Paul Wilkes, Beyond the Walls: Monastic Wisdom for Everyday Life (New York: Doubleday, 1999).
Timothy Fry, OSB, editor, The Rule of St. Benedict in English (Collegeville, Minn,: The Liturgical Press, 1981).
Elizabeth Canham, Heart Whispers: Benedictine Wisdom for Today (Nashville: Upper Room, 1999).
Esther de Waal, Living with Contradiction: An Introduction to Benedictine Spirituality, (Harrisburg, Pa.: Morehouse, 1989, 1997).
Kathleen Norris, The Cloister Walk (New York: Riverhead Books, 1996).
Dennis Okholm, Monk Habits for Everyday People: Benedictine Spirituality for Protestants (Grand Rapids: MI: Brazos Press, 2007).

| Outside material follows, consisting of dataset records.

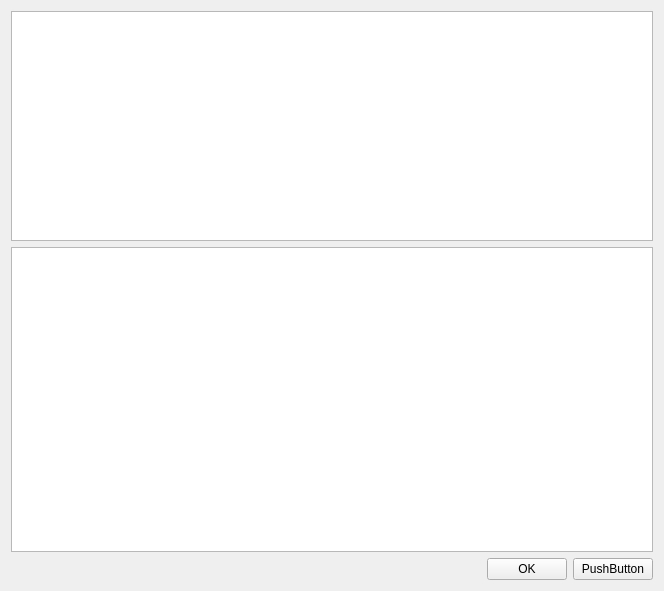
Old version of the form ui/main.ui in the repository FinkPan/DefineProject.
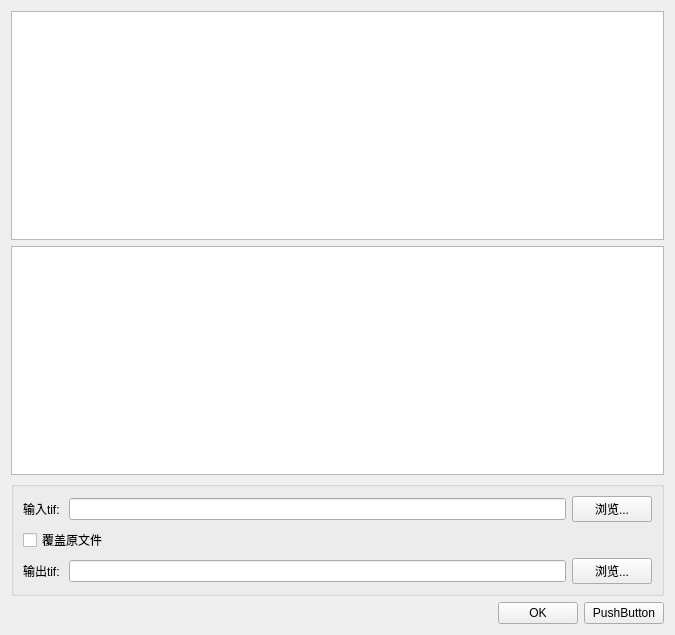
New version of the form.

Commit message: 添加输入输出tif文件控件,及信号槽

What changed in the file:
```diff
--- a/ui/main.ui
+++ b/ui/main.ui
@@ -6,14 +6,14 @@
    <rect>
     <x>0</x>
     <y>0</y>
-    <width>664</width>
-    <height>591</height>
+    <width>675</width>
+    <height>635</height>
    </rect>
   </property>
   <property name="windowTitle">
    <string>Widget</string>
   </property>
-  <layout class="QVBoxLayout" name="verticalLayout">
+  <layout class="QVBoxLayout" name="verticalLayout_2">
    <item>
     <widget class="QTreeView" name="treeView">
      <property name="sizePolicy">
@@ -33,6 +33,85 @@
    <item>
     <widget class="QTextEdit" name="textEdit"/>
    </item>
+   <item>
+    <widget class="QGroupBox" name="groupBox">
+     <property name="title">
+      <string/>
+     </property>
+     <layout class="QGridLayout" name="gridLayout">
+      <item row="2" column="0">
+       <layout class="QVBoxLayout" name="verticalLayout">
+        <item>
+         <layout class="QHBoxLayout" name="horizontalLayout_3">
+          <item>
+           <widget class="QLabel" name="label_2">
+            <property name="text">
+             <string>输入tif: </string>
+            </property>
+           </widget>
+          </item>
+          <item>
+           <widget class="QLineEdit" name="lineEdit_input"/>
+          </item>
+          <item>
+           <widget class="QPushButton" name="pushButton_input">
+            <property name="text">
+             <string>浏览...</string>
+            </property>
+           </widget>
+          </item>
+         </layout>
+        </item>
+        <item>
+         <layout class="QHBoxLayout" name="horizontalLayout_4">
+          <item>
+           <widget class="QCheckBox" name="checkBox">
+            <property name="text">
+             <string>覆盖原文件</string>
+            </property>
+           </widget>
+          </item>
+          <item>
+           <spacer name="horizontalSpacer_2">
+            <property name="orientation">
+             <enum>Qt::Horizontal</enum>
+            </property>
+            <property name="sizeHint" stdset="0">
+             <size>
+              <width>40</width>
+              <height>20</height>
+             </size>
+            </property>
+           </spacer>
+          </item>
+         </layout>
+        </item>
+        <item>
+         <layout class="QHBoxLayout" name="horizontalLayout_2">
+          <item>
+           <widget class="QLabel" name="label">
+            <property name="text">
+             <string>输出tif: </string>
+            </property>
+           </widget>
+          </item>
+          <item>
+           <widget class="QLineEdit" name="lineEdit_output"/>
+          </item>
+          <item>
+           <widget class="QPushButton" name="pushButton_output">
+            <property name="text">
+             <string>浏览...</string>
+            </property>
+           </widget>
+          </item>
+         </layout>
+        </item>
+       </layout>
+      </item>
+     </layout>
+    </widget>
+   </item>
    <item>
     <layout class="QHBoxLayout" name="horizontalLayout">
      <item>
```
The commit also changes 2 other files.
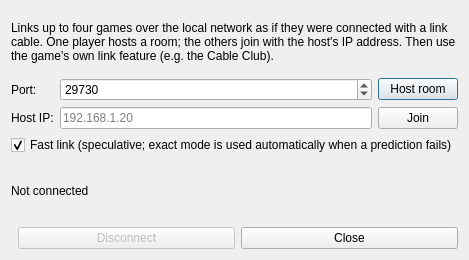
NewDevNow2026/mgba, file src/platform/qt/NetLinkView.ui: the form before one commit.
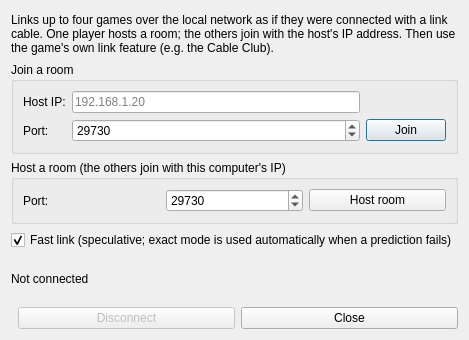
The form after the commit.

Commit message:
Qt: split the network link dialog into 'Join a room' and 'Host a room'
The host button sat next to the join fields and read as part of them.

Diff of the .ui file:
```diff
--- a/src/platform/qt/NetLinkView.ui
+++ b/src/platform/qt/NetLinkView.ui
@@ -7,7 +7,7 @@
     <x>0</x>
     <y>0</y>
     <width>420</width>
-    <height>260</height>
+    <height>340</height>
    </rect>
   </property>
   <property name="windowTitle">
@@ -24,52 +24,90 @@
      </property>
     </widget>
    </item>
-   <item row="1" column="0">
-    <widget class="QLabel" name="label">
-     <property name="text">
-      <string>Port:</string>
+   <item row="1" column="0" colspan="3">
+    <widget class="QGroupBox" name="joinBox">
+     <property name="title">
+      <string>Join a room</string>
      </property>
-    </widget>
-   </item>
-   <item row="1" column="1">
-    <widget class="QSpinBox" name="port">
-     <property name="minimum">
-      <number>1024</number>
-     </property>
-     <property name="maximum">
-      <number>65535</number>
-     </property>
-     <property name="value">
-      <number>29730</number>
-     </property>
-    </widget>
-   </item>
-   <item row="1" column="2">
-    <widget class="QPushButton" name="host">
-     <property name="text">
-      <string>Host room</string>
-     </property>
-    </widget>
-   </item>
-   <item row="2" column="0">
+     <layout class="QGridLayout" name="joinLayout">
+      <item row="0" column="0">
     <widget class="QLabel" name="label_2">
      <property name="text">
       <string>Host IP:</string>
      </property>
     </widget>
    </item>
-   <item row="2" column="1">
+      <item row="0" column="1">
     <widget class="QLineEdit" name="address">
      <property name="placeholderText">
       <string>192.168.1.20</string>
      </property>
     </widget>
    </item>
-   <item row="2" column="2">
+      <item row="1" column="0">
+       <widget class="QLabel" name="label">
+        <property name="text">
+         <string>Port:</string>
+        </property>
+       </widget>
+      </item>
+      <item row="1" column="1">
+       <widget class="QSpinBox" name="port">
+        <property name="minimum">
+         <number>1024</number>
+        </property>
+        <property name="maximum">
+         <number>65535</number>
+        </property>
+        <property name="value">
+         <number>29730</number>
+        </property>
+       </widget>
+      </item>
+      <item row="1" column="2">
     <widget class="QPushButton" name="join">
      <property name="text">
       <string>Join</string>
      </property>
+       </widget>
+      </item>
+     </layout>
+    </widget>
+   </item>
+   <item row="2" column="0" colspan="3">
+    <widget class="QGroupBox" name="hostBox">
+     <property name="title">
+      <string>Host a room (the others join with this computer's IP)</string>
+     </property>
+     <layout class="QGridLayout" name="hostLayout">
+      <item row="0" column="0">
+       <widget class="QLabel" name="label_3">
+        <property name="text">
+         <string>Port:</string>
+        </property>
+       </widget>
+      </item>
+      <item row="0" column="1">
+       <widget class="QSpinBox" name="hostPort">
+        <property name="minimum">
+         <number>1024</number>
+        </property>
+        <property name="maximum">
+         <number>65535</number>
+        </property>
+        <property name="value">
+         <number>29730</number>
+        </property>
+       </widget>
+      </item>
+      <item row="0" column="2">
+       <widget class="QPushButton" name="host">
+        <property name="text">
+         <string>Host room</string>
+        </property>
+       </widget>
+      </item>
+     </layout>
     </widget>
    </item>
    <item row="3" column="0" colspan="3">
```
Lines whose indentation alone changed are shown as unchanged. The commit also changes 1 other file.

Gifts of Freedom: The Sabbath and Fasting, article by Lynne Baab that draws on her monastery visits.